(Dataset records)
++++++++++++++++++++

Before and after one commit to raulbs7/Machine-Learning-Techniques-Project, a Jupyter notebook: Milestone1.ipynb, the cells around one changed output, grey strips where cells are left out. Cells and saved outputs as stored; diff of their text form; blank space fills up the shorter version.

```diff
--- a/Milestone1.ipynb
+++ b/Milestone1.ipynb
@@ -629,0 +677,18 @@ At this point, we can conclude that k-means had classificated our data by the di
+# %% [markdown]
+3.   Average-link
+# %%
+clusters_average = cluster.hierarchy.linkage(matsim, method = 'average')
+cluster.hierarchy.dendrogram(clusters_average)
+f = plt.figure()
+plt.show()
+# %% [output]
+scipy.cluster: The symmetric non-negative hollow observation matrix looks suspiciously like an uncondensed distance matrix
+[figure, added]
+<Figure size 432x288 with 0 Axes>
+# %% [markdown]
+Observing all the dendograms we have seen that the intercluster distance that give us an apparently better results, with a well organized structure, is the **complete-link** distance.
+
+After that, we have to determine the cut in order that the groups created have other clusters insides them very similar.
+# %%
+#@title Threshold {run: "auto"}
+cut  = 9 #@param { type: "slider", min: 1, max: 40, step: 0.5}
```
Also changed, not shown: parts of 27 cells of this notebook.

++++++++++++++++++++

-- What the task requires --
Using the entries above, print each one again without any alteration.

-- Solution to this exercise --
Before and after one commit to raulbs7/Machine-Learning-Techniques-Project, a Jupyter notebook: Milestone1.ipynb, the cells around one changed output, grey strips where cells are left out. Cells and saved outputs as stored; diff of their text form; blank space fills up the shorter version.

```diff
--- a/Milestone1.ipynb
+++ b/Milestone1.ipynb
@@ -629,0 +677,18 @@ At this point, we can conclude that k-means had classificated our data by the di
+# %% [markdown]
+3.   Average-link
+# %%
+clusters_average = cluster.hierarchy.linkage(matsim, method = 'average')
+cluster.hierarchy.dendrogram(clusters_average)
+f = plt.figure()
+plt.show()
+# %% [output]
+scipy.cluster: The symmetric non-negative hollow observation matrix looks suspiciously like an uncondensed distance matrix
+[figure, added]
+<Figure size 432x288 with 0 Axes>
+# %% [markdown]
+Observing all the dendograms we have seen that the intercluster distance that give us an apparently better results, with a well organized structure, is the **complete-link** distance.
+
+After that, we have to determine the cut in order that the groups created have other clusters insides them very similar.
+# %%
+#@title Threshold {run: "auto"}
+cut  = 9 #@param { type: "slider", min: 1, max: 40, step: 0.5}
```
Also changed, not shown: parts of 27 cells of this notebook.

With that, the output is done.